Every nation has its reason for being proud regardless of its political achievements in history. Even the most miserable nations on the planet must have a list of what make them proud. It is this national pride that helps with the feeling of patriotism – love for the nation.
Talking about the United States of America, perhaps the proudest nation on earth for holding the title of the leader of the free world (whatever this means), it is easy to picture America as an institution forgetting that this same institution is nothing more than a huge amount of people within the same borders. White males, educated and successful have all the reasons in the world to look back in history and thank God for the day that Columbus discovered their blessed land. But would the native-Americans, for instance, who suffered genocide by him and by so many after him, thank Columbus the same way?

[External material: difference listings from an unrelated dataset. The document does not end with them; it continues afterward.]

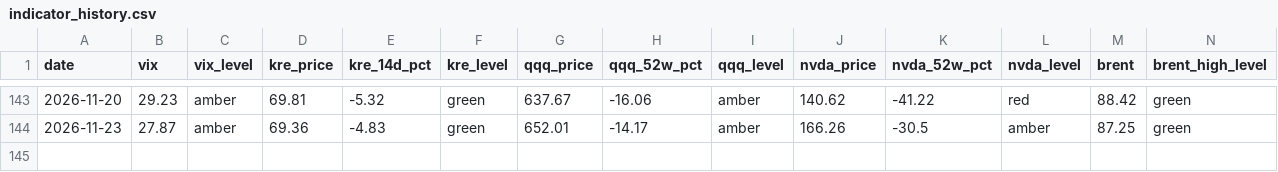
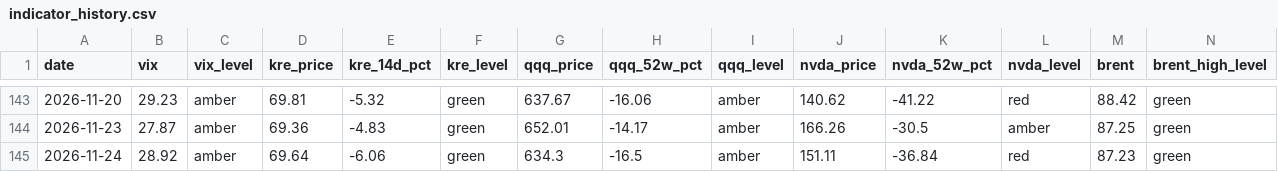
Before and after one commit to h1054454/qc_monitor, a CSV file: data/indicator_history.csv, drawn as a sheet; only a part is shown, gaps mark what is left out; rows hold the shown columns only; the diff names each change by its address in the sheet, - before the commit and + after, or states it on an @@ line.

```diff
--- a/data/indicator_history.csv
+++ b/data/indicator_history.csv
+row 145: 2026-11-24 | 28.92 | amber | 69.64 | -6.06 | green | 634.3 | -16.5 | amber | 151.11 | -36.84 | red | 87.23 | green
```
Also changed, not shown: 1 other file.
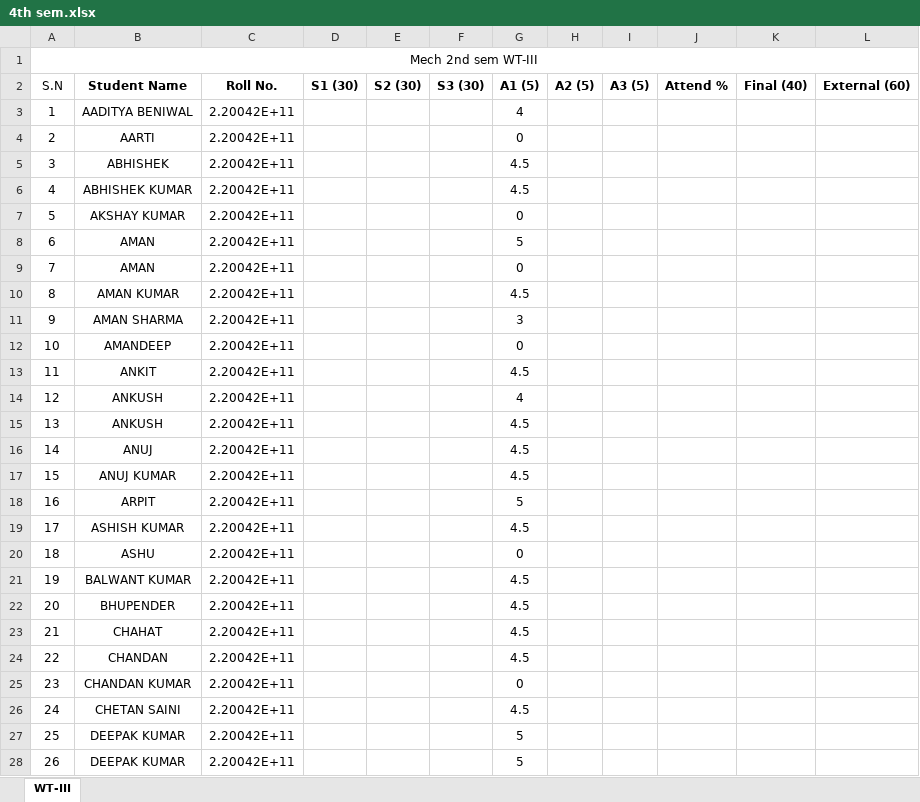
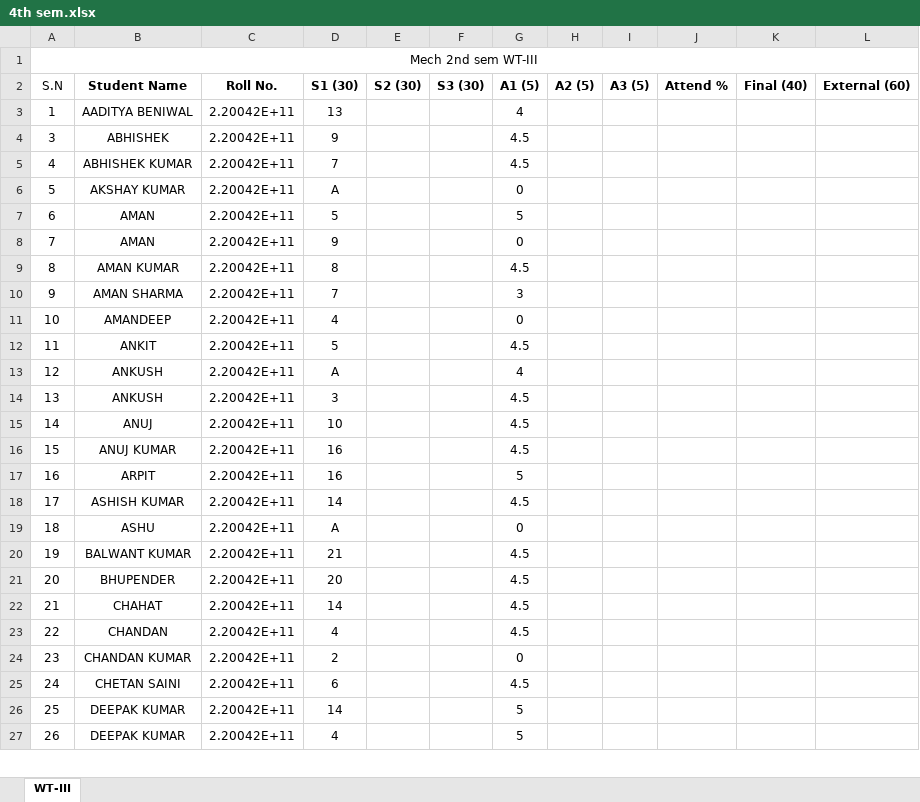
Before and after one commit to mechanicalcodingthunder/MechanicalCodingThunder.github.io, an Excel workbook: static/Upload/4th sem.xlsx, sheet WT-III, drawn as a sheet; only a part is shown; values as stored, in another font and other column widths than the file's, no borders; conditional formats not drawn; removed rows and columns are numbered as before the commit, all else as after; the diff covers the shown part only; the diff names each change by its address in the sheet, - before the commit and + after, or states it on an @@ line.

```diff
--- a/static/Upload/4th sem.xlsx (sheet WT-III)
+++ b/static/Upload/4th sem.xlsx (sheet WT-III)
-D3 (S1 (30)): (empty)
+D3 (S1 (30)): 13
-row 4: 2 | AARTI | 2.20042E+11 |  |  |  | 0
-D4 (S1 (30)): (empty)
+D4 (S1 (30)): 9
-D5 (S1 (30)): (empty)
+D5 (S1 (30)): 7
-D6 (S1 (30)): (empty)
+D6 (S1 (30)): A
-D7 (S1 (30)): (empty)
+D7 (S1 (30)): 5
-D8 (S1 (30)): (empty)
+D8 (S1 (30)): 9
-D9 (S1 (30)): (empty)
+D9 (S1 (30)): 8
-D10 (S1 (30)): (empty)
+D10 (S1 (30)): 7
-D11 (S1 (30)): (empty)
+D11 (S1 (30)): 4
-D12 (S1 (30)): (empty)
+D12 (S1 (30)): 5
-D13 (S1 (30)): (empty)
+D13 (S1 (30)): A
-D14 (S1 (30)): (empty)
+D14 (S1 (30)): 3
-D15 (S1 (30)): (empty)
+D15 (S1 (30)): 10
-D16:D17 (S1 (30)): (empty)
+D16:D17 (S1 (30)): 16
-D18 (S1 (30)): (empty)
+D18 (S1 (30)): 14
-D19 (S1 (30)): (empty)
+D19 (S1 (30)): A
-D20 (S1 (30)): (empty)
+D20 (S1 (30)): 21
-D21 (S1 (30)): (empty)
+D21 (S1 (30)): 20
-D22 (S1 (30)): (empty)
+D22 (S1 (30)): 14
-D23 (S1 (30)): (empty)
+D23 (S1 (30)): 4
-D24 (S1 (30)): (empty)
+D24 (S1 (30)): 2
-D25 (S1 (30)): (empty)
+D25 (S1 (30)): 6
-D26 (S1 (30)): (empty)
+D26 (S1 (30)): 14
-D27 (S1 (30)): (empty)
+D27 (S1 (30)): 4
```
Also changed, not shown: other rows of this sheet, static/Upload/5th sem.xlsx.
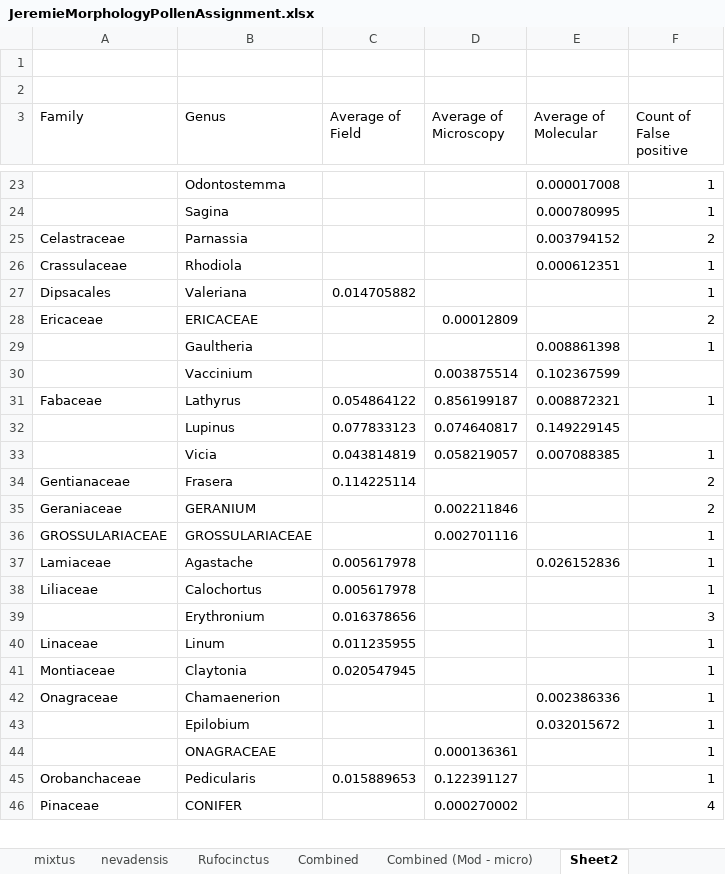
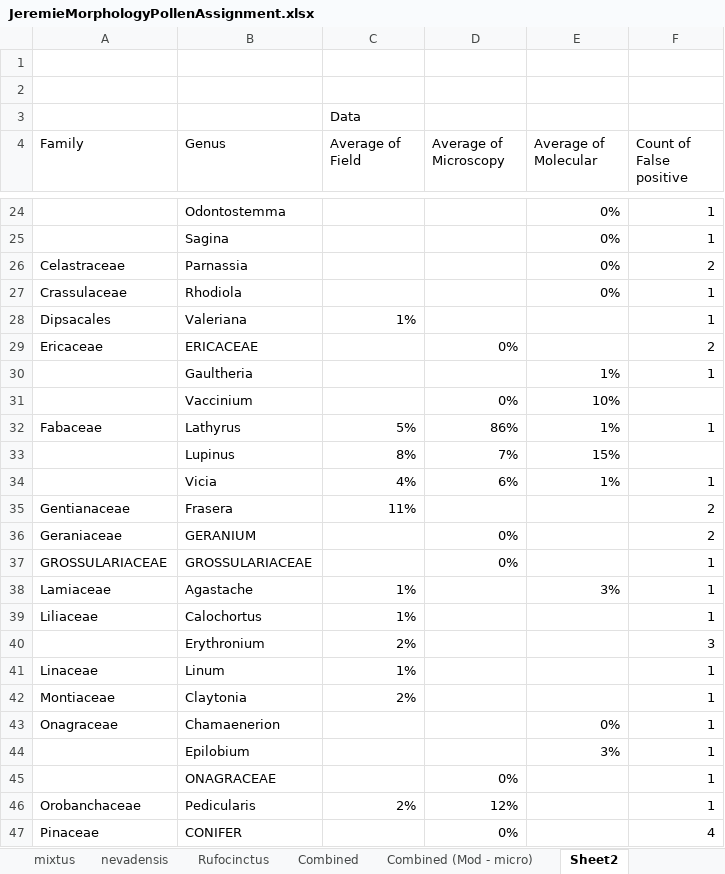
Before and after one commit to sagesteppe/ManuSCript, an Excel workbook: data/JeremieMorphologyPollenAssignment.xlsx, sheet Sheet2, drawn as a sheet; only a part is shown, gaps mark what is left out; values as stored, in another font and other column widths than the file's, no borders; addresses are those after the commit; the diff covers the shown part only; the diff names each change by its address in the sheet, - before the commit and + after, or states it on an @@ line.

```diff
--- a/data/JeremieMorphologyPollenAssignment.xlsx (sheet Sheet2)
+++ b/data/JeremieMorphologyPollenAssignment.xlsx (sheet Sheet2)
+row 3:  |  | Data
-E24 (Average of Molecular): 0.000017008
+E24 (Average of Molecular): 0%
-E25 (Average of Molecular): 0.000780995
+E25 (Average of Molecular): 0%
-E26 (Average of Molecular): 0.003794152
+E26 (Average of Molecular): 0%
-E27 (Average of Molecular): 0.000612351
+E27 (Average of Molecular): 0%
-C28 (Average of Field): 0.014705882
+C28 (Average of Field): 1%
-D29 (Average of Microscopy): 0.00012809
+D29 (Average of Microscopy): 0%
-E30 (Average of Molecular): 0.008861398
+E30 (Average of Molecular): 1%
-D31 (Average of Microscopy): 0.003875514
+D31 (Average of Microscopy): 0%
-E31 (Average of Molecular): 0.102367599
+E31 (Average of Molecular): 10%
-C32 (Average of Field): 0.054864122
+C32 (Average of Field): 5%
-D32 (Average of Microscopy): 0.856199187
+D32 (Average of Microscopy): 86%
-E32 (Average of Molecular): 0.008872321
+E32 (Average of Molecular): 1%
-C33 (Average of Field): 0.077833123
+C33 (Average of Field): 8%
-D33 (Average of Microscopy): 0.074640817
+D33 (Average of Microscopy): 7%
-E33 (Average of Molecular): 0.149229145
+E33 (Average of Molecular): 15%
-C34 (Average of Field): 0.043814819
+C34 (Average of Field): 4%
-D34 (Average of Microscopy): 0.058219057
+D34 (Average of Microscopy): 6%
-E34 (Average of Molecular): 0.007088385
+E34 (Average of Molecular): 1%
-C35 (Average of Field): 0.114225114
+C35 (Average of Field): 11%
-D36 (Average of Microscopy): 0.002211846
+D36 (Average of Microscopy): 0%
-D37 (Average of Microscopy): 0.002701116
+D37 (Average of Microscopy): 0%
-C38:C39 (Average of Field): 0.005617978
+C38:C39 (Average of Field): 1%
-E38 (Average of Molecular): 0.026152836
+E38 (Average of Molecular): 3%
-C40 (Average of Field): 0.016378656
+C40 (Average of Field): 2%
-C41 (Average of Field): 0.011235955
+C41 (Average of Field): 1%
-C42 (Average of Field): 0.020547945
+C42 (Average of Field): 2%
-E43 (Average of Molecular): 0.002386336
+E43 (Average of Molecular): 0%
-E44 (Average of Molecular): 0.032015672
+E44 (Average of Molecular): 3%
-D45 (Average of Microscopy): 0.000136361
+D45 (Average of Microscopy): 0%
-C46 (Average of Field): 0.015889653
+C46 (Average of Field): 2%
-D46 (Average of Microscopy): 0.122391127
+D46 (Average of Microscopy): 12%
-D47 (Average of Microscopy): 0.000270002
+D47 (Average of Microscopy): 0%
```
Also changed, not shown: 2 added rows, 2 removed rows and 61 edited cells elsewhere in this sheet, sheet Combined (Mod - Bio), sheet Pivot expanded table, sheet Pivot, sheet Combined (Mod - False ve), sheet Sheet1, sheet Summary table, 5 more sheets, 20 other files.
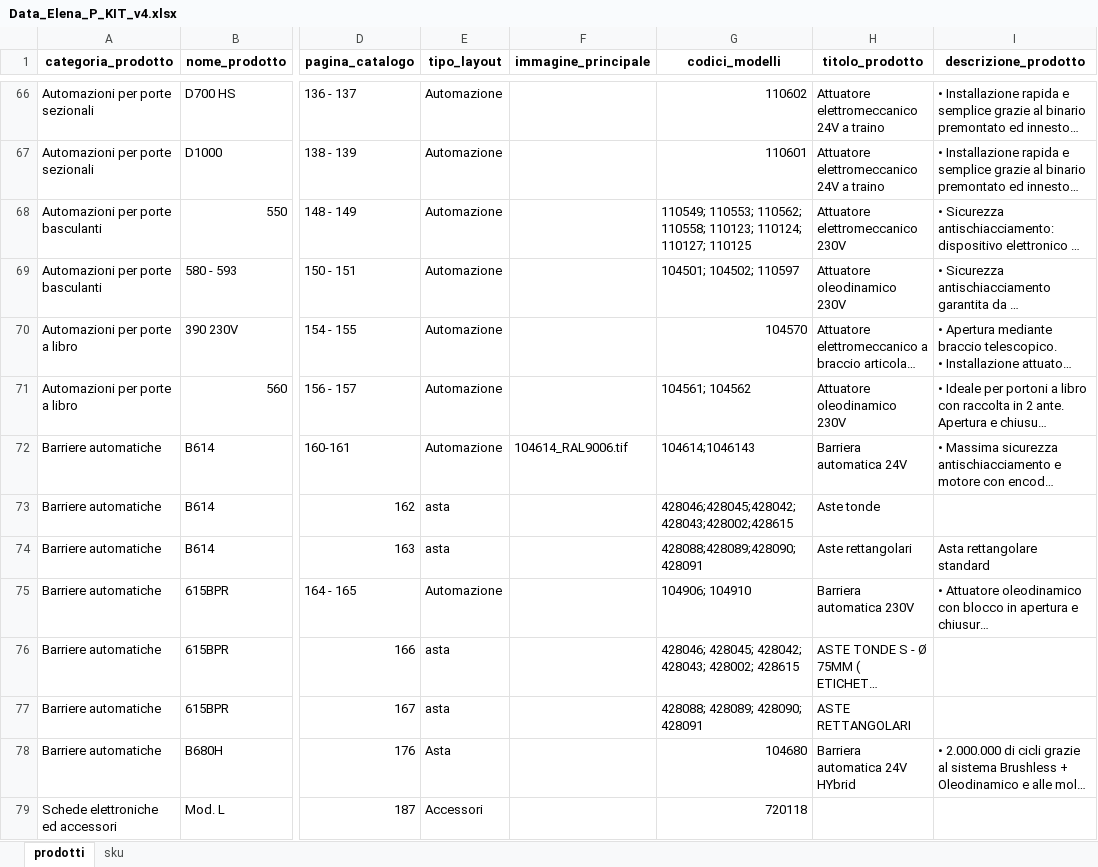
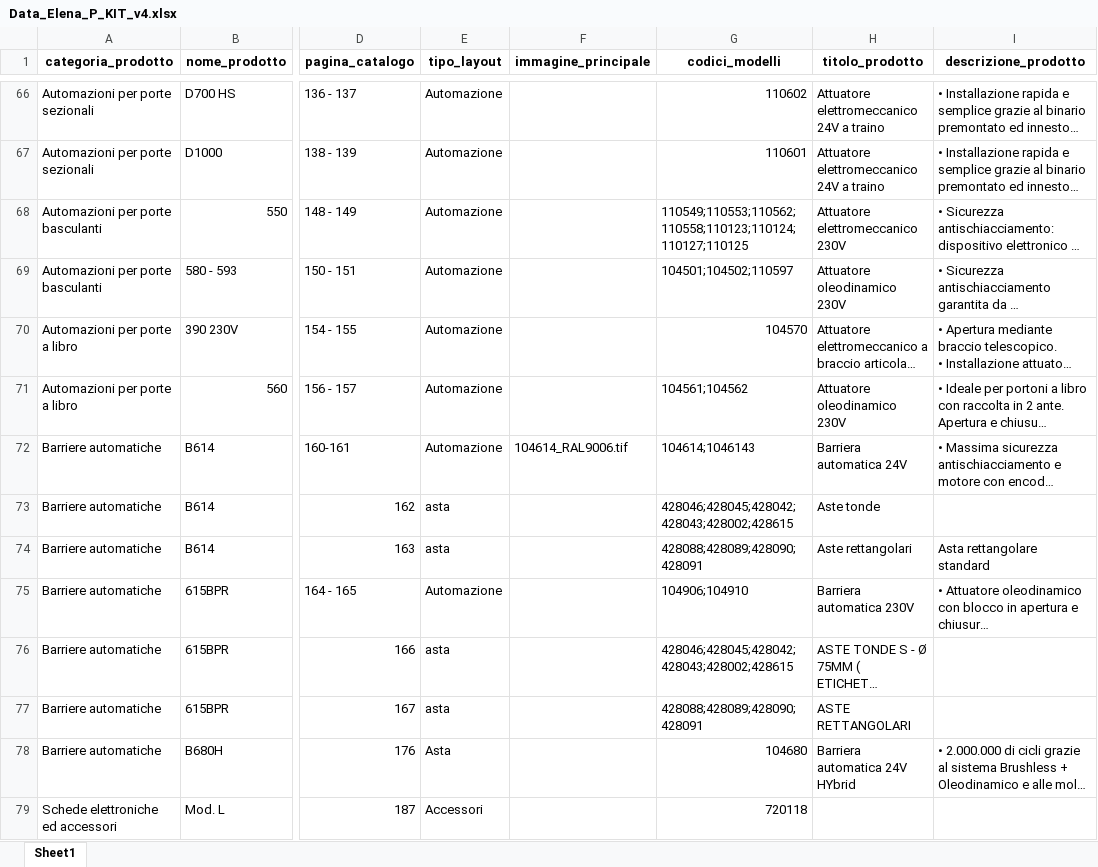
Before and after one commit to reg3project/checkimport, an Excel workbook: output/v2/Data_Elena_P_KIT_v4.xlsx, sheet Sheet1, drawn as a sheet; only a part is shown, gaps mark what is left out; long unchanged cells end in …; values as stored, in another font and other column widths than the file's, no borders; the diff covers the shown part only; the diff names each change by its address in the sheet, - before the commit and + after, or states it on an @@ line.

```diff
--- a/output/v2/Data_Elena_P_KIT_v4.xlsx (sheet Sheet1)
+++ b/output/v2/Data_Elena_P_KIT_v4.xlsx (sheet Sheet1)
-sheet tab: prodotti
+sheet tab: Sheet1
-sheet tab: sku
-G68 (codici_modelli): 110549; 110553; 110562; 110558; 110123; 110124; 110127; 110125
+G68 (codici_modelli): 110549;110553;110562;110558;110123;110124;110127;110125
-G69 (codici_modelli): 104501; 104502; 110597
+G69 (codici_modelli): 104501;104502;110597
-G71 (codici_modelli): 104561; 104562
+G71 (codici_modelli): 104561;104562
-G75 (codici_modelli): 104906; 104910
+G75 (codici_modelli): 104906;104910
-G76 (codici_modelli): 428046; 428045; 428042; 428043; 428002; 428615
+G76 (codici_modelli): 428046;428045;428042;428043;428002;428615
-G77 (codici_modelli): 428088; 428089; 428090; 428091
+G77 (codici_modelli): 428088;428089;428090;428091
```
Also changed, not shown: 11 edited cells elsewhere in this sheet.
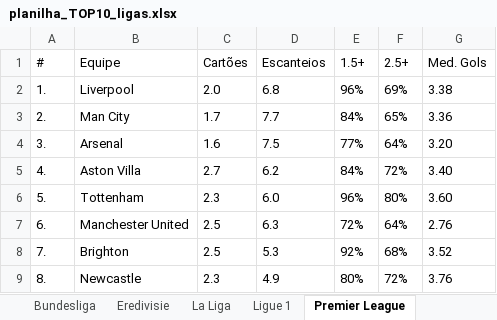
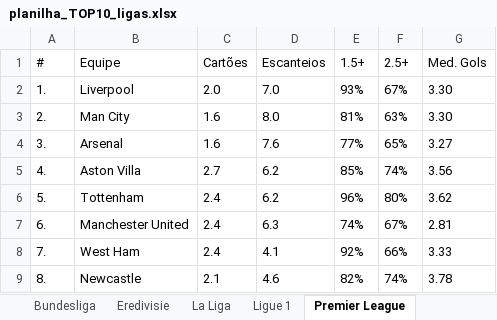
Before and after one commit to VictorRossan0/Python, an Excel workbook: top_league_soccer/Excel/planilha_TOP10_ligas.xlsx, sheet Premier League, drawn as a sheet; only a part is shown; values as stored, in another font and other column widths than the file's, no borders; the diff covers the shown part only; the diff names each change by its address in the sheet, - before the commit and + after, or states it on an @@ line.

```diff
--- a/top_league_soccer/Excel/planilha_TOP10_ligas.xlsx (sheet Premier League)
+++ b/top_league_soccer/Excel/planilha_TOP10_ligas.xlsx (sheet Premier League)
-D2 (Escanteios): 6.8
+D2 (Escanteios): 7.0
-E2 (1.5+): 96%
+E2 (1.5+): 93%
-F2 (2.5+): 69%
+F2 (2.5+): 67%
-G2 (Med. Gols): 3.38
+G2 (Med. Gols): 3.30
-C3 (Cartões): 1.7
+C3 (Cartões): 1.6
-D3 (Escanteios): 7.7
+D3 (Escanteios): 8.0
-E3 (1.5+): 84%
+E3 (1.5+): 81%
-F3 (2.5+): 65%
+F3 (2.5+): 63%
-G3 (Med. Gols): 3.36
+G3 (Med. Gols): 3.30
-D4 (Escanteios): 7.5
+D4 (Escanteios): 7.6
-F4 (2.5+): 64%
+F4 (2.5+): 65%
-G4 (Med. Gols): 3.20
+G4 (Med. Gols): 3.27
-E5 (1.5+): 84%
+E5 (1.5+): 85%
-F5 (2.5+): 72%
+F5 (2.5+): 74%
-G5 (Med. Gols): 3.40
+G5 (Med. Gols): 3.56
-C6 (Cartões): 2.3
+C6 (Cartões): 2.4
-D6 (Escanteios): 6.0
+D6 (Escanteios): 6.2
-G6 (Med. Gols): 3.60
+G6 (Med. Gols): 3.62
-C7:C8 (Cartões): 2.5
+C7:C8 (Cartões): 2.4
-E7 (1.5+): 72%
+E7 (1.5+): 74%
-F7 (2.5+): 64%
+F7 (2.5+): 67%
-G7 (Med. Gols): 2.76
+G7 (Med. Gols): 2.81
-B8 (Equipe): Brighton
+B8 (Equipe): West Ham
-D8 (Escanteios): 5.3
+D8 (Escanteios): 4.1
-F8 (2.5+): 68%
+F8 (2.5+): 66%
-G8 (Med. Gols): 3.52
+G8 (Med. Gols): 3.33
-C9 (Cartões): 2.3
+C9 (Cartões): 2.1
-D9 (Escanteios): 4.9
+D9 (Escanteios): 4.6
-E9 (1.5+): 80%
+E9 (1.5+): 82%
-F9 (2.5+): 72%
+F9 (2.5+): 74%
-G9 (Med. Gols): 3.76
+G9 (Med. Gols): 3.78
```
Also changed, not shown: 57 edited cells elsewhere in this sheet, sheet Serie A, sheet Super Lig, sheet Primeira Liga, sheet Bundesliga, sheet La Liga, sheet Ligue 1, 3 more sheets, nba/Excel/informacoes_eventos.xlsx, nba/Excel/planilha_NBA.xlsx, 43 other files.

Some American plays written within the scope of racism and sexism in the country mirror a part of society that wasn’t feeling so patriotic after all. Americans were fighting Hitler for being the racist-extraordinaire in Europe but still segregating their own people as if blacks and whites were not the same kind of human beings. Howard Zinn in History of United States describes: “The black militant mood, flashing here and there in the thirties, was reduced to a subsurface simmering during WWII, when the nation on the one hand denounced racism, and on the other hand maintained segregation in the armed forces.” Blacks have been asking themselves if Independence Day should be a National Day for all because the concept of “Life, liberty and pursuit of happiness” was not meant for all.
The same goes for women who have reasons to feel sceptical of the significance of the Fourth of July. Their battle hasn’t finished yet and perhaps never will for the lack of engagement and interest of the society. Even those women, who in some point of their lives try to make a difference, realize sooner or later that they are either financially independent but lonely, or financially dependent and surrounded by family. Perhaps nobody was meant to have it all.
Visiting a fishing village off Hong Kong 12 years ago the tour guide mentioned that there was a belief in one of the ramifications of Buddhism (cannot recall which one) that hell was here, our lives, Planet Earth. We were meant to suffer. Russians also believe that life needs suffering to have a meaning. But Americans always try so hard to show the world that they are so happy, so proud and so patriotic of the ‘best country in the world’. It is a very theatrical approach to reality, indeed. The funny thing is that theatre, together with literature, shows what goes through people’s minds when they felt lost and hopeless faced with the aftermath of Crash of 1929, when America bombed Vietnam and Iraq for no substantial reason, when people suffered due to segregation, or illusion of a better life for all. In short, as much as Americans have some reasons to feel patriotic, they should be careful when generalizing that feeling, because it certainly doesn’t go for all.
Luciana B. Veit